Canadian class action defence lawyers may have reacted with a hint of envy towards their American counterparts when the United States Supreme Court released the decision in Wal-Mart Stores, Inc. v. Dukes et al on June 20, 2011.
The decision overturned the granting of certification by the lower courts in the context of a claim under the Civil Rights Act of 1964. Current and former employees of Wal-Mart had sought certification on behalf of 1.5 million female employees because of alleged discrimination against women.
One of the key issues in the case was whether the petitioner satisfied Rule 23 (a)(2) of the United States Federal Rules of Civil Procedure, namely that there were questions of fact or law common to the class.
Significantly, the plaintiffs did not allege that Wal-Mart had an express corporate policy against the advancement of women. Rather they claimed that local managers’ discretion over pay and promotion was exercised disproportionately in favour of men, the theory being that a strong and uniform “corporate culture” permitted bias to infect the discretionary decision-making of each Wal-Mart manager at the local store or regional level.
The point of interest to Canadian companies and practitioners is the comparative degree of vigour exercised by the United States Supreme Court in analyzing the claim for certification.
The majority cautioned that the requirement for a common question of fact or law is easy to misread since any competently crafted class complaint or statement of claim, literally read, necessarily raises common “questions.” The key to determining whether a question of fact or law is truly common to the class, the Court explained, is whether the same proof will be used to answer that question as to each class member such that prosecution of the plaintiffs’ claims “will produce a common answer to the crucial question.”
Rule 23 does not set forth a mere pleading standard.
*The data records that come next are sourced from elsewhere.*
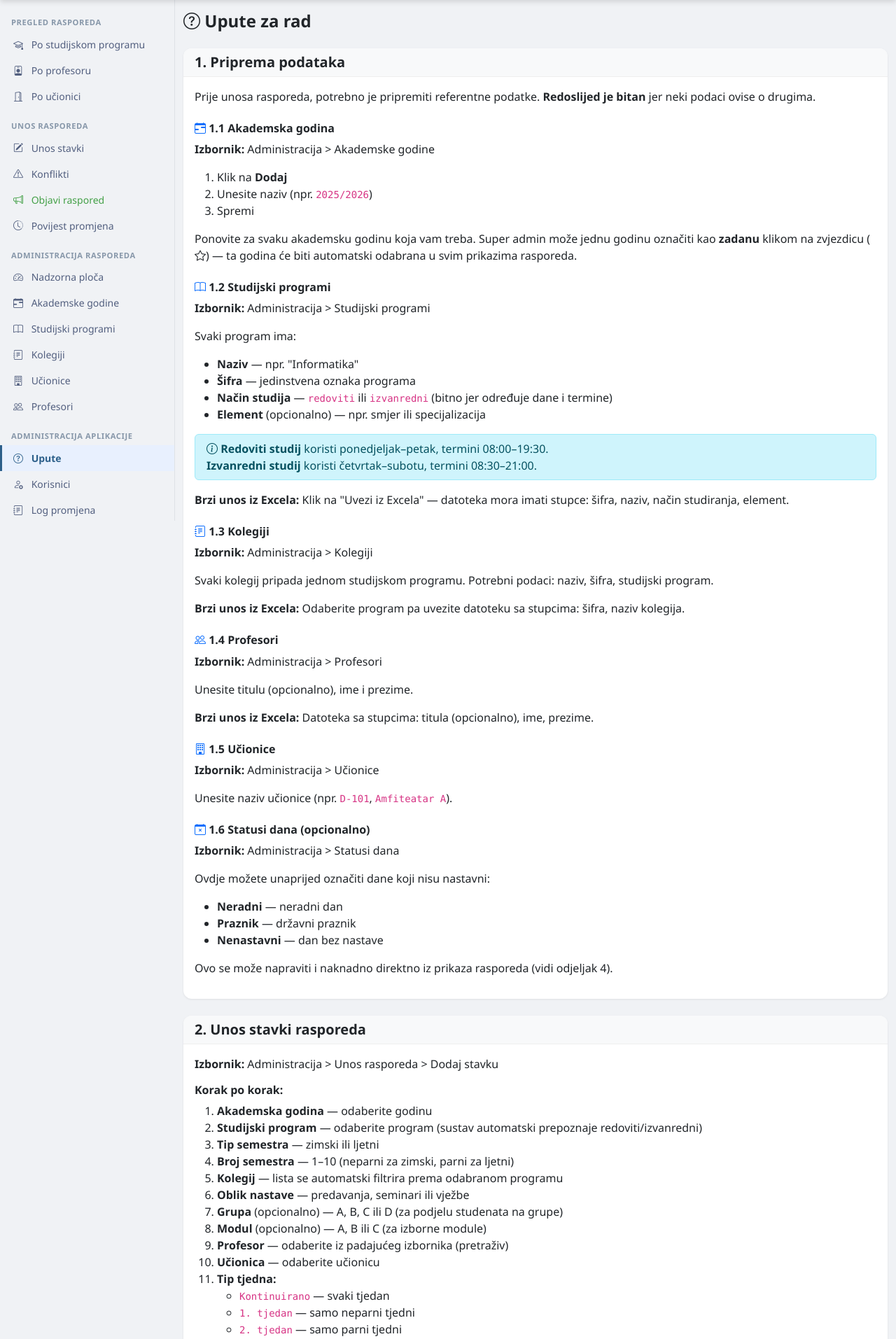
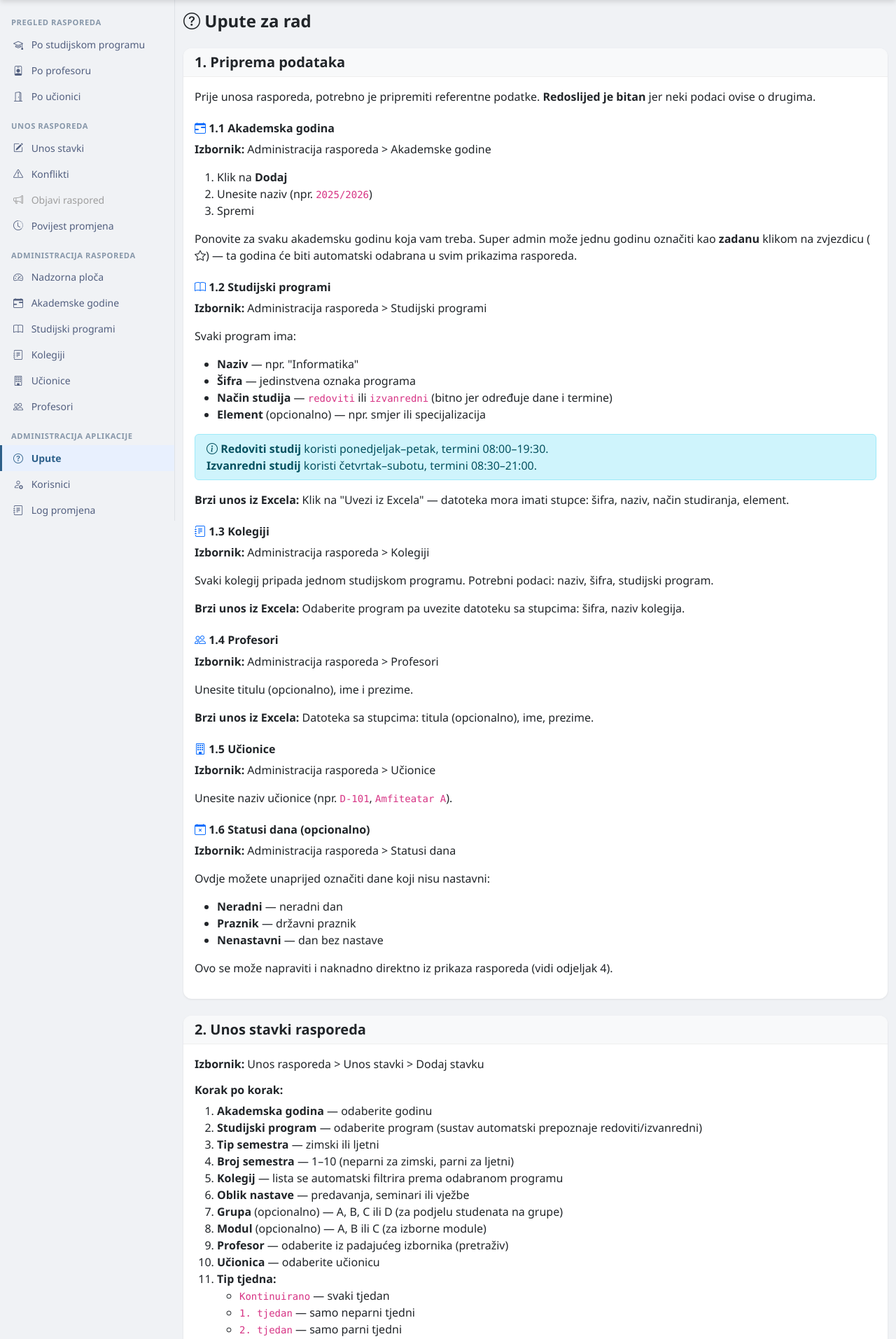
Before and after one commit to kkurilj/FOOZOS_raspored, a Flask app: page /upute in a window 1280 px wide. Shown: the part 56-1969 px from the top of the page at 70% size. Run offline with Flask 3, Linux system fonts and the light colour scheme; the visitor is signed in with stand-in values (Sample User, id 1); data comes from the database, SQL or seed files in the repository; data that the repository does not hold is empty.

Commit message:
Update docs and sidebar: navigation paths, history limit 30, disabled publish link
Co-Authored-By: Claude Opus 4.6 <noreply@anthropic.com>

```diff
--- a/app/templates/base.html
+++ b/app/templates/base.html
@@ -64,9 +64,15 @@
                 <a class="nav-link {{ 'active' if request.endpoint == 'timetable.conflicts' }}" href="{{ url_for('timetable.conflicts') }}"{% if conflict_count %} style="color:#ff1744;font-weight:bold"{% endif %}>
                     <i class="bi bi-exclamation-triangle"></i> Konflikti{% if conflict_count %} <span class="badge bg-danger ms-1">{{ conflict_count }}</span>{% endif %}
                 </a>
-                <a class="nav-link {{ 'active' if request.endpoint == 'main.publish' }}" href="{{ url_for('main.index') }}#publish"{% if unpublished_count %} style="color:#ffc107;font-weight:bold"{% else %} style="color:#43a047"{% endif %}>
-                    <i class="bi bi-megaphone"></i> Objavi raspored{% if unpublished_count %} <span class="badge bg-warning text-dark ms-1">{{ unpublished_count }}</span>{% endif %}
+                {% if unpublished_count %}
+                <a class="nav-link" href="{{ url_for('main.index') }}#publish" style="color:#ffc107;font-weight:bold">
+                    <i class="bi bi-megaphone"></i> Objavi raspored <span class="badge bg-warning text-dark ms-1">{{ unpublished_count }}</span>
                 </a>
+                {% else %}
+                <span class="nav-link disabled" style="color:#9e9e9e;pointer-events:none">
+                    <i class="bi bi-megaphone"></i> Objavi raspored
+                </span>
+                {% endif %}
                 <a class="nav-link {{ 'active' if request.endpoint in ('schedule.history', 'schedule.history_undo') }}" href="{{ url_for('schedule.history') }}">
                     <i class="bi bi-clock-history"></i> Povijest promjena
                 </a>
--- a/app/templates/guide.html
+++ b/app/templates/guide.html
@@ -14,7 +14,7 @@
         <p>Prije unosa rasporeda, potrebno je pripremiti referentne podatke. <strong>Redoslijed je bitan</strong> jer neki podaci ovise o drugima.</p>
 
         <h6 class="fw-bold mt-4"><i class="bi bi-calendar-range text-primary"></i> 1.1 Akademska godina</h6>
-        <p><strong>Izbornik:</strong> Administracija &gt; Akademske godine</p>
+        <p><strong>Izbornik:</strong> Administracija rasporeda &gt; Akademske godine</p>
         <ol>
             <li>Klik na <strong>Dodaj</strong></li>
             <li>Unesite naziv (npr. <code>2025/2026</code>)</li>
@@ -23,7 +23,7 @@
         <p>Ponovite za svaku akademsku godinu koja vam treba. Super admin može jednu godinu označiti kao <strong>zadanu</strong> klikom na zvjezdicu (<i class="bi bi-star"></i>) &mdash; ta godina će biti automatski odabrana u svim prikazima rasporeda.</p>
 
         <h6 class="fw-bold mt-4"><i class="bi bi-book text-primary"></i> 1.2 Studijski programi</h6>
-        <p><strong>Izbornik:</strong> Administracija &gt; Studijski programi</p>
+        <p><strong>Izbornik:</strong> Administracija rasporeda &gt; Studijski programi</p>
         <p>Svaki program ima:</p>
         <ul>
             <li><strong>Naziv</strong> &mdash; npr. "Informatika"</li>
@@ -39,21 +39,21 @@
         <p><strong>Brzi unos iz Excela:</strong> Klik na "Uvezi iz Excela" &mdash; datoteka mora imati stupce: šifra, naziv, način studiranja, element.</p>
 
         <h6 class="fw-bold mt-4"><i class="bi bi-journal-text text-primary"></i> 1.3 Kolegiji</h6>
-        <p><strong>Izbornik:</strong> Administracija &gt; Kolegiji</p>
+        <p><strong>Izbornik:</strong> Administracija rasporeda &gt; Kolegiji</p>
         <p>Svaki kolegij pripada jednom studijskom programu. Potrebni podaci: naziv, šifra, studijski program.</p>
         <p><strong>Brzi unos iz Excela:</strong> Odaberite program pa uvezite datoteku sa stupcima: šifra, naziv kolegija.</p>
 
         <h6 class="fw-bold mt-4"><i class="bi bi-people text-primary"></i> 1.4 Profesori</h6>
-        <p><strong>Izbornik:</strong> Administracija &gt; Profesori</p>
+        <p><strong>Izbornik:</strong> Administracija rasporeda &gt; Profesori</p>
         <p>Unesite titulu (opcionalno), ime i prezime.</p>
         <p><strong>Brzi unos iz Excela:</strong> Datoteka sa stupcima: titula (opcionalno), ime, prezime.</p>
 
         <h6 class="fw-bold mt-4"><i class="bi bi-building text-primary"></i> 1.5 Učionice</h6>
-        <p><strong>Izbornik:</strong> Administracija &gt; Učionice</p>
+        <p><strong>Izbornik:</strong> Administracija rasporeda &gt; Učionice</p>
         <p>Unesite naziv učionice (npr. <code>D-101</code>, <code>Amfiteatar A</code>).</p>
 
         <h6 class="fw-bold mt-4"><i class="bi bi-calendar-x text-primary"></i> 1.6 Statusi dana (opcionalno)</h6>
-        <p><strong>Izbornik:</strong> Administracija &gt; Statusi dana</p>
+        <p><strong>Izbornik:</strong> Administracija rasporeda &gt; Statusi dana</p>
         <p>Ovdje možete unaprijed označiti dane koji nisu nastavni:</p>
         <ul>
             <li><strong>Neradni</strong> &mdash; neradni dan</li>
@@ -69,7 +69,7 @@
         <h5 class="mb-0 fw-bold">2. Unos stavki rasporeda</h5>
     </div>
     <div class="card-body">
-        <p><strong>Izbornik:</strong> Administracija &gt; Unos rasporeda &gt; Dodaj stavku</p>
+        <p><strong>Izbornik:</strong> Unos rasporeda &gt; Unos stavki &gt; Dodaj stavku</p>
 
         <h6 class="fw-bold mt-3">Korak po korak:</h6>
         <ol>
@@ -121,7 +121,7 @@
     </div>
     <div class="card-body">
         <h6 class="fw-bold"><i class="bi bi-table text-primary"></i> Iz popisa stavki</h6>
-        <p><strong>Izbornik:</strong> Administracija &gt; Unos rasporeda</p>
+        <p><strong>Izbornik:</strong> Unos rasporeda &gt; Unos stavki</p>
         <p>Popis svih unesenih stavki. Za svaku stavku možete:</p>
         <ul>
             <li>Klik na <i class="bi bi-pencil"></i> &mdash; otvara formu za uređivanje</li>
@@ -152,8 +152,8 @@
         <h5 class="mb-0 fw-bold">4. Povijest promjena i poništavanje</h5>
     </div>
     <div class="card-body">
-        <p><strong>Izbornik:</strong> Administracija &gt; Povijest promjena</p>
-        <p>Sustav automatski bilježi zadnjih <strong>15 promjena</strong> nad stavkama rasporeda. Svaka promjena sadrži:</p>
+        <p><strong>Izbornik:</strong> Unos rasporeda &gt; Povijest promjena</p>
+        <p>Sustav automatski bilježi zadnjih <strong>30 promjena</strong> nad stavkama rasporeda. Svaka promjena sadrži:</p>
         <ul>
             <li><strong>Tip akcije</strong> &mdash; kreiranje, uređivanje, brisanje ili premještanje</li>
             <li><strong>Stavka</strong> &mdash; naziv kolegija na koji se odnosi</li>
@@ -189,17 +189,17 @@
         <p>Raspored se može pregledati na tri načina (dostupno svima, ne samo adminima):</p>
 
         <h6 class="fw-bold mt-3"><i class="bi bi-mortarboard text-primary"></i> Po studijskom programu</h6>
-        <p><strong>Izbornik:</strong> Raspored &gt; Po programu</p>
+        <p><strong>Izbornik:</strong> Pregled rasporeda &gt; Po studijskom programu</p>
         <p>Filtri: akademska godina, studijski program, tip semestra, broj semestra (opcionalno), tip tjedna (opcionalno).</p>
         <p>Ako ne odaberete broj semestra, svaki semestar se prikazuje kao zasebna tablica.</p>
 
         <h6 class="fw-bold mt-3"><i class="bi bi-door-open text-primary"></i> Po učionici</h6>
-        <p><strong>Izbornik:</strong> Raspored &gt; Po učionici</p>
+        <p><strong>Izbornik:</strong> Pregled rasporeda &gt; Po učionici</p>
         <p>Filtri: akademska godina, učionica (opcionalno), način studija (obavezan), tip tjedna (opcionalno).</p>
         <p>Ako ne odaberete učionicu, prikazuju se sve učionice odvojeno. Za izvanredni studij dostupan je i filtar po datumu (tjednu).</p>
 
         <h6 class="fw-bold mt-3"><i class="bi bi-person-badge text-primary"></i> Po profesoru</h6>
-        <p><strong>Izbornik:</strong> Raspored &gt; Po profesoru</p>
+        <p><strong>Izbornik:</strong> Pregled rasporeda &gt; Po profesoru</p>
         <p>Filtri: akademska godina, profesor, način studija (obavezan), tip tjedna (opcionalno).</p>
 
         <h6 class="fw-bold mt-4"><i class="bi bi-arrows-expand text-primary"></i> Horizontalno pomicanje</h6>
@@ -217,7 +217,7 @@
         <h5 class="mb-0 fw-bold">6. Konflikti</h5>
     </div>
     <div class="card-body">
-        <p><strong>Izbornik:</strong> Administracija &gt; Konflikti</p>
+        <p><strong>Izbornik:</strong> Unos rasporeda &gt; Konflikti</p>
         <p>Poseban prikaz koji na jednom mjestu pokazuje <strong>sve stavke rasporeda koje imaju konflikte</strong>. Za svaku stavku prikazuje se:</p>
         <ul>
             <li>Dan, vrijeme, kolegij, profesor, učionica, studijski program</li>
@@ -252,7 +252,7 @@
         <h5 class="mb-0 fw-bold">8. Nadzorna ploča i objava rasporeda</h5>
     </div>
     <div class="card-body">
-        <p><strong>Izbornik:</strong> Administracija &gt; Nadzorna ploča</p>
+        <p><strong>Izbornik:</strong> Administracija rasporeda &gt; Nadzorna ploča</p>
         <p>Početna stranica za prijavljene korisnike. Prikazuje pregled svih podataka u sustavu:</p>
         <ul>
             <li>Broj stavki rasporeda, kolegija, profesora, učionica, studijskih programa, akademskih godina</li>
@@ -278,7 +278,7 @@
         <h5 class="mb-0 fw-bold">9. Kopiranje rasporeda između akademskih godina</h5>
     </div>
     <div class="card-body">
-        <p><strong>Izbornik:</strong> Administracija &gt; Akademske godine</p>
+        <p><strong>Izbornik:</strong> Administracija rasporeda &gt; Akademske godine</p>
         <p>Kad kreirate novu akademsku godinu, možete kopirati sve stavke rasporeda iz postojeće godine:</p>
         <ol>
             <li>Na popisu akademskih godina kliknite gumb <i class="bi bi-copy"></i> (kopiranje) pored izvorne godine</li>
@@ -315,7 +315,7 @@
         <h5 class="mb-0 fw-bold">11. Upravljanje korisnicima</h5>
     </div>
     <div class="card-body">
-        <p><strong>Izbornik:</strong> Administracija &gt; Korisnici (samo za super admine)</p>
+        <p><strong>Izbornik:</strong> Administracija aplikacije &gt; Korisnici (samo za super admine)</p>
         <p>Sustav ima dvije razine korisnika:</p>
         <ul>
             <li><strong>Super admin</strong> &mdash; ima sve ovlasti, uključujući upravljanje korisnicima, postavljanje zadane akademske godine, upravljanje bazom podataka i pristup evidenciji promjena</li>
@@ -342,7 +342,7 @@
         <h5 class="mb-0 fw-bold">12. Evidencija promjena (audit log)</h5>
     </div>
     <div class="card-body">
-        <p><strong>Izbornik:</strong> Administracija &gt; Evidencija promjena (samo za super admine)</p>
+        <p><strong>Izbornik:</strong> Administracija aplikacije &gt; Log promjena (samo za super admine)</p>
         <p>Potpuni zapis svih akcija u sustavu zadnjih 15 dana:</p>
         <ul>
             <li><span class="badge bg-success"><i class="bi bi-plus-circle"></i> Kreiranje</span> &mdash; nova stavka</li>
@@ -364,7 +364,7 @@
         <h5 class="mb-0 fw-bold">13. Baza podataka</h5>
     </div>
     <div class="card-body">
-        <p><strong>Izbornik:</strong> Administracija &gt; Baza podataka (samo za super admine)</p>
+        <p><strong>Izbornik:</strong> Administracija aplikacije &gt; Baza podataka (samo za super admine)</p>
         <p>Omogućuje izravan pristup sigurnosnoj kopiji baze:</p>
         <ul>
             <li><strong>Izvoz baze</strong> &mdash; preuzimanje kompletne baze podataka kao <code>.db</code> datoteku. Koristite za sigurnosne kopije (backup).</li>
@@ -418,7 +418,7 @@
 
         <h6 class="fw-bold mt-4"><i class="bi bi-arrow-counterclockwise text-warning"></i> Poništavanje pogrešnog unosa</h6>
         <ol>
-            <li>Otvorite <strong>Administracija &gt; Povijest promjena</strong></li>
+            <li>Otvorite <strong>Unos rasporeda &gt; Povijest promjena</strong></li>
             <li>Pronađite promjenu koju želite poništiti</li>
             <li>Kliknite gumb <i class="bi bi-arrow-counterclockwise"></i> uz tu promjenu</li>
             <li>Potvrdite poništavanje</li>
@@ -435,7 +435,7 @@
 
         <h6 class="fw-bold mt-4"><i class="bi bi-copy text-primary"></i> Priprema rasporeda za novu akademsku godinu</h6>
         <ol>
-            <li>Kreirajte novu akademsku godinu (Administracija &gt; Akademske godine &gt; Dodaj)</li>
+            <li>Kreirajte novu akademsku godinu (Administracija rasporeda &gt; Akademske godine &gt; Dodaj)</li>
             <li>Na popisu godina kliknite <i class="bi bi-copy"></i> pored stare godine</li>
             <li>Odaberite novu godinu kao ciljnu i kliknite "Kopiraj"</li>
             <li>Pregledajte i prilagodite kopirane stavke</li>
@@ -457,7 +457,7 @@
             <li><strong>Zadana akademska godina:</strong> Ako je super admin postavio zadanu godinu, ona će automatski biti odabrana pri otvaranju rasporeda. Možete je ručno promijeniti na drugu.</li>
             <li><strong>Konflikti nisu blokada:</strong> Sustav upozorava na konflikte ali dopušta spremanje &mdash; to je namjerno jer ponekad nastava može biti paralelna.</li>
             <li><strong>Izvanredni vs redoviti:</strong> Način studija se određuje iz studijskog programa, ne bira se ručno pri unosu stavke. Pazite da programi imaju ispravno postavljen način studija.</li>
-            <li><strong>Povijest promjena:</strong> Sustav čuva samo zadnjih 15 promjena nad stavkama rasporeda. Starije promjene se automatski brišu. Za potpunu sigurnost koristite izvoz baze podataka kao sigurnosnu kopiju.</li>
+            <li><strong>Povijest promjena:</strong> Sustav čuva samo zadnjih 30 promjena nad stavkama rasporeda. Starije promjene se automatski brišu. Za potpunu sigurnost koristite izvoz baze podataka kao sigurnosnu kopiju.</li>
             <li><strong>Evidencija promjena:</strong> Za razliku od povijesti promjena, evidencija (audit log) čuva sve akcije zadnjih 15 dana i ne može se poništiti.</li>
             <li><strong>Objava rasporeda:</strong> Nove i izmijenjene stavke moraju biti objavljene da postanu vidljive javnosti. Objava se radi s nadzorne ploče.</li>
             <li><strong>Automatska odjava:</strong> Sesija istječe nakon 30 minuta neaktivnosti. Svaka akcija resetira odbrojavanje.</li>
```
Also changed, not shown: README.md.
Instead, a party seeking certification must affirmatively prove each element of the Rule. Further, the Court emphasized that a trial court must subject the proof offered in support of class certification to a “rigorous analysis,” including weighing disputed expert testimony, even if that analysis overlaps with the merits of the plaintiffs’ underlying claims. The Court then held that the plaintiffs failed to prove under Rule 23(a)(2) that there were, in fact, common questions of law or fact.
By contrast, counsel from the United States or defendant corporations from the United States are often surprised when they are involved in class action certification hearings in Canada. The class action legislation of Provinces in Canada requires the court to find that there are common issues of law or fact and to find the issue is a substantial ingredient of each class member’s claim. However, this is where the analyses of the courts diverge.
The evidential burden on an applicant for class certification in Canadian proceedings is lower than the standard espoused in the Wal-Mart decision. This is particularly true in Québec where the rights of defendants to adduce evidence to counter certification are more restricted than in the rest of Canada. The Supreme Court of Canada has described the burden on an applicant as showing, “some basis in fact to support the certification order.” The standard has been interpreted as a lower threshold than that applied in the Wal-Mart decision.
The difference can result in asymmetrical management of cross-border disputes in the United States and Canada. The number of potential claimants and the financial exposure in the United States will dwarf Canadian exposures, but in several areas of substantive law, there is a greater chance of class certification in Canada.
This raises strategic and other issues on the choice of venue for litigation and the defence of the claim, including issues such as the jury culture in the United States, the more common practice of judge alone trials in Canada, choice of law, as well as considerations of issue estoppel and enforcement of settlements and judgments in the companion jurisdiction.
These are complex decisions, but if there is going to be some convergence of legal principles, Canadian class action defence lawyers would welcome movement towards the United States’ burden of proof on class action petitioners.